— About this exercise —
Go through the records and copy each line where the string "sortable" occurs.

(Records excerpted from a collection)

>>

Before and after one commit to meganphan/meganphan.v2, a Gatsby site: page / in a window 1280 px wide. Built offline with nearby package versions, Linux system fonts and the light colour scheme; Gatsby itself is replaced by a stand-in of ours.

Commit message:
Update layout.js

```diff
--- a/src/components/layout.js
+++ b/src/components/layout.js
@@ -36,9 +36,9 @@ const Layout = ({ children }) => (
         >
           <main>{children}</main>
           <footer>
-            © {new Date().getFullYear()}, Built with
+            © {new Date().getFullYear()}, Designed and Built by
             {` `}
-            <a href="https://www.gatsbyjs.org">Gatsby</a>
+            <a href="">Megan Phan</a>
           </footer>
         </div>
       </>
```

<<
>>

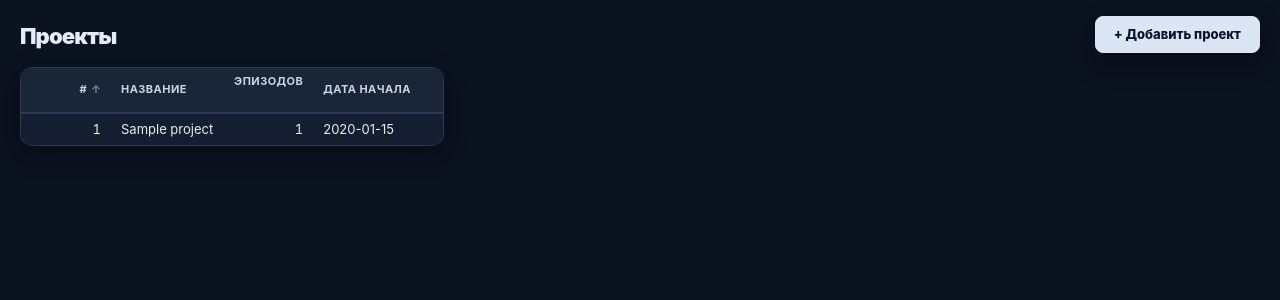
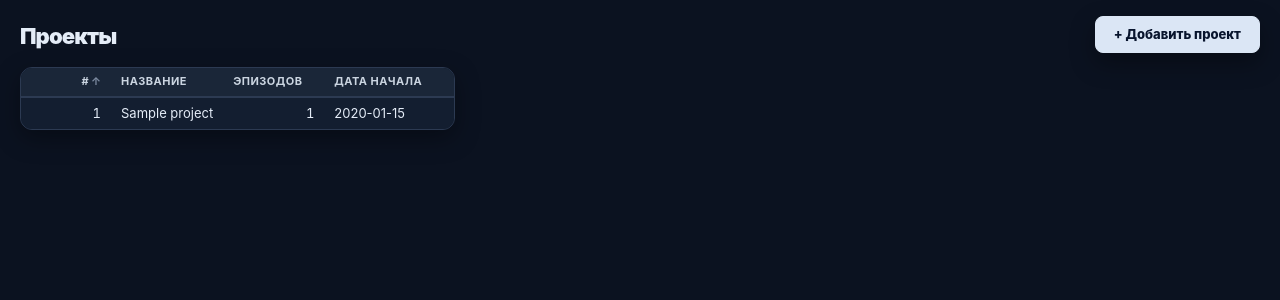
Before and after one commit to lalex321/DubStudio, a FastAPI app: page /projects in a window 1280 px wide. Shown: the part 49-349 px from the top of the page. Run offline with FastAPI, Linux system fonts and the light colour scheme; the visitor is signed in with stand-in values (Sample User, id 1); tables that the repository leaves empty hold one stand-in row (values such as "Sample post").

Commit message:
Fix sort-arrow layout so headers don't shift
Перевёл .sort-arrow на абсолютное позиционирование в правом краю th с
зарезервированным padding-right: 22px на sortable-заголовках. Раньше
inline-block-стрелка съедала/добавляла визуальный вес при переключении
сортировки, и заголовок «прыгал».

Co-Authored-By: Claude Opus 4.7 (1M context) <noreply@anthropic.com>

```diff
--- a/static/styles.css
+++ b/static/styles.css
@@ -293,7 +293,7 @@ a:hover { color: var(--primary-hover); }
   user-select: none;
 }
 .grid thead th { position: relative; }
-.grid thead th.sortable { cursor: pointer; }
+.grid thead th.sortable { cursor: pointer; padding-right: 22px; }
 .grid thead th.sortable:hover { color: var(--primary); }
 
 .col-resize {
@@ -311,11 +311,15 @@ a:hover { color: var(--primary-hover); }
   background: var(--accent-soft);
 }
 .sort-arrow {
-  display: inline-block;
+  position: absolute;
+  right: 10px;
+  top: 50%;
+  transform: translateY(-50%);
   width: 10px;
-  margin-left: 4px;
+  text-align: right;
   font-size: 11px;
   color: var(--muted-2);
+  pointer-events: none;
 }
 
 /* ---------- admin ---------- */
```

<<

— Exercise result —
зарезервированным padding-right: 22px на sortable-заголовках. Раньше
-.grid thead th.sortable { cursor: pointer; }
+.grid thead th.sortable { cursor: pointer; padding-right: 22px; }
 .grid thead th.sortable:hover { color: var(--primary); }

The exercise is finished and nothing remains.